Sieges may seem dull. In the imagination, a siege represents days or weeks of boredom, slaves and lowly soldiers digging in the burning sun, or waiting to starve out a powerful enemy, or perhaps waiting for disease to do its work. But the walls and tunnels of Rhodes show a different story, of determined, daily resistance and equally determined attackers; daily raids and counter-raids much like WWI trench raids; a handful of knights and their men-at-arms emerging, perhaps, from tunnels to try and hit a Turkish battery, an elite assault group of Janissaries or Spahis creeping along the ditch to attempt to surprise an outpost. A deadly, endless form of warfare, with no quarter asked or given; probably mostly fought at night.
And let us not forget fighting in mines… the purpose of mining was to undermine (it’s all in the word) a weak section of wall, a good way to cause a breech, even in modern times. Once gunpowder was invented, a mine could be filled with powder.

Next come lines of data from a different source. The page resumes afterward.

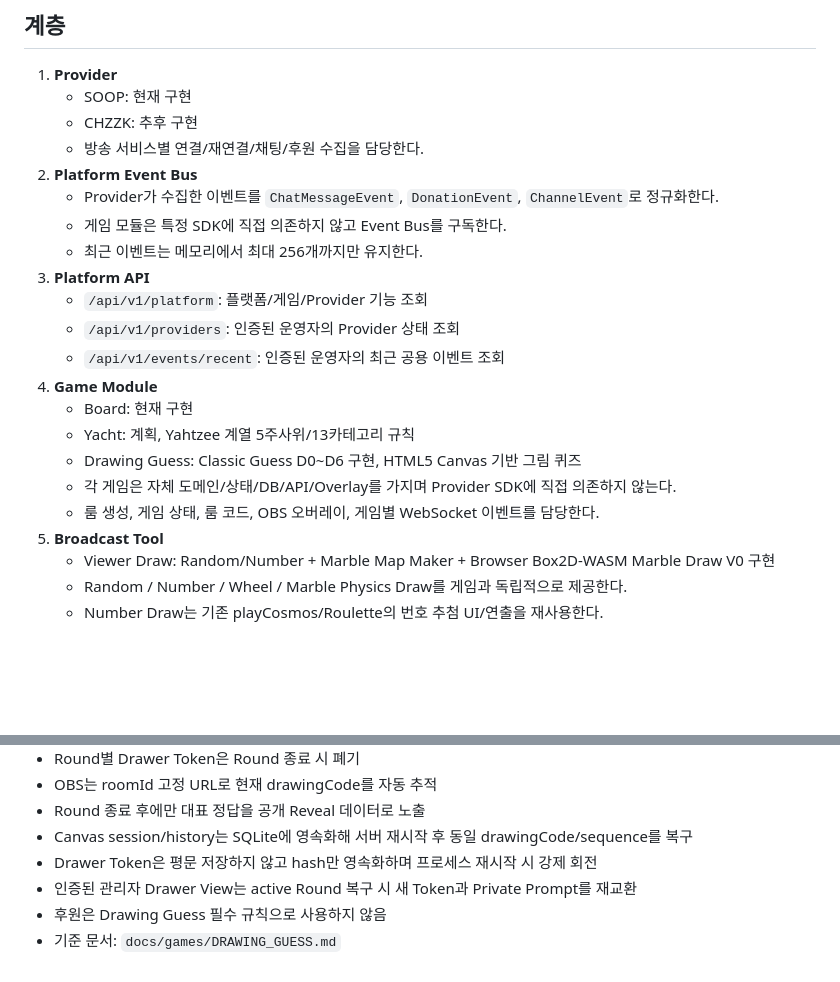
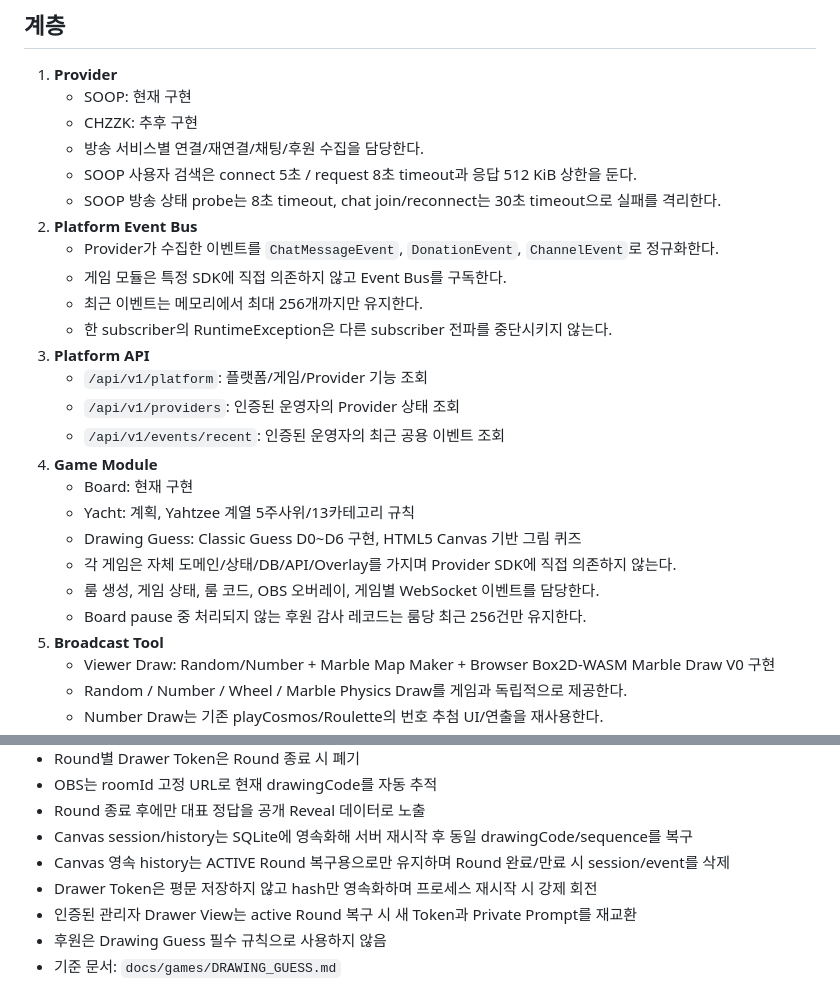
Before and after one commit to playCosmos/BroadcastingGamePlatform, a Markdown page: docs/ARCHITECTURE.md, 2 parts joined by grey strips. Rendered like a GitHub page; blank space fills up the shorter version.

Commit message:
docs: sync runtime resilience boundaries

```diff
--- a/docs/ARCHITECTURE.md
+++ b/docs/ARCHITECTURE.md
@@ -12,10 +12,13 @@ Broadcasting Game Platform은 방송 서비스의 채팅/후원 이벤트를 여
    - SOOP: 현재 구현
    - CHZZK: 추후 구현
    - 방송 서비스별 연결/재연결/채팅/후원 수집을 담당한다.
+   - SOOP 사용자 검색은 connect 5초 / request 8초 timeout과 응답 512 KiB 상한을 둔다.
+   - SOOP 방송 상태 probe는 8초 timeout, chat join/reconnect는 30초 timeout으로 실패를 격리한다.
 2. **Platform Event Bus**
    - Provider가 수집한 이벤트를 `ChatMessageEvent`, `DonationEvent`, `ChannelEvent`로 정규화한다.
    - 게임 모듈은 특정 SDK에 직접 의존하지 않고 Event Bus를 구독한다.
    - 최근 이벤트는 메모리에서 최대 256개까지만 유지한다.
+   - 한 subscriber의 RuntimeException은 다른 subscriber 전파를 중단시키지 않는다.
 3. **Platform API**
    - `/api/v1/platform`: 플랫폼/게임/Provider 기능 조회
    - `/api/v1/providers`: 인증된 운영자의 Provider 상태 조회
@@ -26,6 +29,7 @@ Broadcasting Game Platform은 방송 서비스의 채팅/후원 이벤트를 여
    - Drawing Guess: Classic Guess D0~D6 구현, HTML5 Canvas 기반 그림 퀴즈
    - 각 게임은 자체 도메인/상태/DB/API/Overlay를 가지며 Provider SDK에 직접 의존하지 않는다.
    - 룸 생성, 게임 상태, 룸 코드, OBS 오버레이, 게임별 WebSocket 이벤트를 담당한다.
+   - Board pause 중 처리되지 않는 후원 감사 레코드는 룸당 최근 256건만 유지한다.
 5. **Broadcast Tool**
    - Viewer Draw: Random/Number + Marble Map Maker + Browser Box2D-WASM Marble Draw V0 구현
    - Random / Number / Wheel / Marble Physics Draw를 게임과 독립적으로 제공한다.
@@ -108,6 +112,7 @@ Drawing Guess는 현재 Classic Guess D0~D5가 구현된 게임 모듈이다.
 - OBS는 roomId 고정 URL로 현재 drawingCode를 자동 추적
 - Round 종료 후에만 대표 정답을 공개 Reveal 데이터로 노출
 - Canvas session/history는 SQLite에 영속화해 서버 재시작 후 동일 drawingCode/sequence를 복구
+- Canvas 영속 history는 ACTIVE Round 복구용으로만 유지하며 Round 완료/만료 시 session/event를 삭제
 - Drawer Token은 평문 저장하지 않고 hash만 영속화하며 프로세스 재시작 시 강제 회전
 - 인증된 관리자 Drawer View는 active Round 복구 시 새 Token과 Private Prompt를 재교환
 - 후원은 Drawing Guess 필수 규칙으로 사용하지 않음
```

The defenders could always counter-mine, using primitive sounding tools to locate the wound of the enemy sap and attack it underground by tunneling. And that’s what we see under the walls of Rhodes, I think, the old tunnels wandering off in odd directions were once Turkish and Hospitaller saps, later redug and transformed into underground sally ports. If this theory is correct, these tunnels can tell us a great deal about what mine warfare was like in the Middle Ages. If you are reading this and you know something about the tunnels under the walls of Rhodes, feel free to email me; I know they were there in the 1850’s and they look original to me, but I’d be happy to hear more.
Assuming they are what they appear to be, complete with shafts to the surface and oil-lamp sconces built into the walls, they are perhaps unique in the world. I could write a book….